No American has loved the old links like Watson, who’s won five claret jugs and, it seems, has visited every course in Scotland, always stopping to sign autographs or pose for photographs.
"There is a great Scottish word the Scots sometimes like to use to describe themselves and that word is ‘thrawn,’ ” says Scottish author and golf writer Lawrence Donegan.
“It means tight-lipped, determined and serious. If you are talking about the love affair Scots have with Tom Watson — and believe me, he is revered over there — I think it comes down to this. They see him as one of their own. He’s Scot in all but his nationality."
John Huggan, another Scottish golf writer says Watson “owns a near God-like status in the land that gave golf to the world.”
“We Scots love the way Watson swings the club, the brisk pace of his game and, most of all, the sportsmanship with which he has always played,” he says.
“To us, he embodies all that is good about golf, especially in the way — like (Bobby) Jones and (Jack) Nicklaus before him — he has reacted to adversity.
“Perversely perhaps, how a golfer loses rather than how he wins has always been our ultimate measure of a man.”
Ironic, then, that a golfer’s code of conduct lies at the bottom of the feud between Woods and Watson.
After Woods was embroiled in a tabloid scandal, Watson — a fellow Stanford man — wrote to him, telling Woods what he’d been longing to say for years.
Watson told Woods that when he returned to golf, he needed to “clean up his act.”
"I feel that he has not carried the same stature as the other great players that have come along like Jack [Nicklaus], Byron Nelson, [Ben] Hogan in the sense that there was bad language and club throwing on the golf course," he said.
"You can grant that to somebody, a young person, that has not been out there for a while, but I think he needs to clean up his act and show the respect for the game that the people before him have shown."
Woods, as is his wont, didn’t appreciate the lecture.

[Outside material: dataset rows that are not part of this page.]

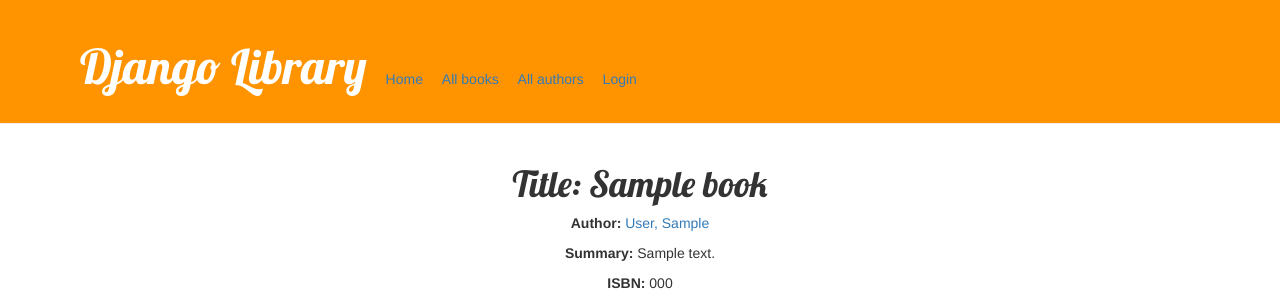
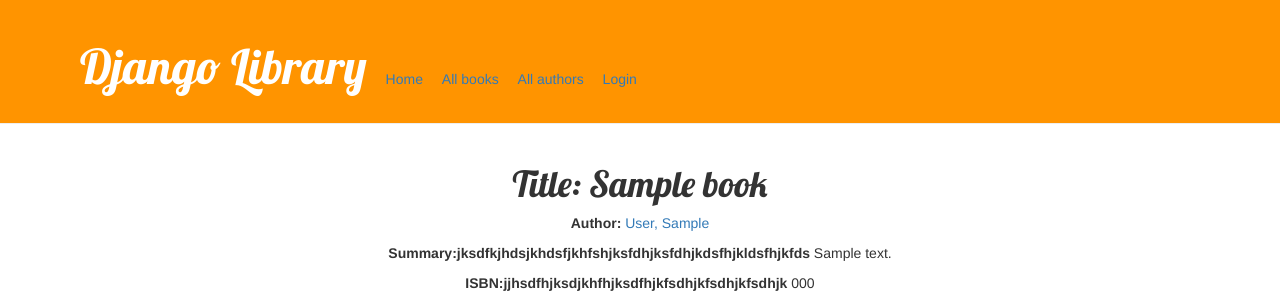
Before and after one commit to ValentinMelnikov/library, a Django app: page /catalog/book/1 in a window 1280 px wide. Shown: the top 305 px of the page. Run offline with Django 4.2, Linux system fonts and the light colour scheme; tables that the repository leaves empty hold one stand-in row (values such as "Sample post"); some libraries are stand-ins or nearby versions.

```diff
--- a/catalog/templates/books/book_detail.html
+++ b/catalog/templates/books/book_detail.html
@@ -5,8 +5,8 @@
 
     <p><strong>Author:</strong> <a href="{{ book.author.get_absolute_url }}">{{ book.author }}</a></p>
     <!-- author detail link not yet defined -->
-    <p><strong>Summary:</strong> {{ book.summary }}</p>
-    <p><strong>ISBN:</strong> {{ book.isbn }}</p>
+    <p><strong>Summary:jksdfkjhdsjkhdsfjkhfshjksfdhjksfdhjkdsfhjkldsfhjkfds</strong> {{ book.summary }}</p>
+    <p><strong>ISBN:jjhsdfhjksdjkhfhjksdfhjkfsdhjkfsdhjkfsdhjk</strong> {{ book.isbn }}</p>
     <p><strong>Language:</strong> {{ book.language }}</p>
     <p><strong>Genre:</strong> {% for genre in book.genre.all %}
         {{ genre }}{% if not forloop.last %}, {% endif %}{% endfor %}</p>
```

I tried to call Watson a few days ago to talk about all of this, but he respectfully declined. It’s not his style, especially with the Ryder Cup wounds so fresh.
Neither will Tom Watson lobby for the captain’s job at Gleneagles.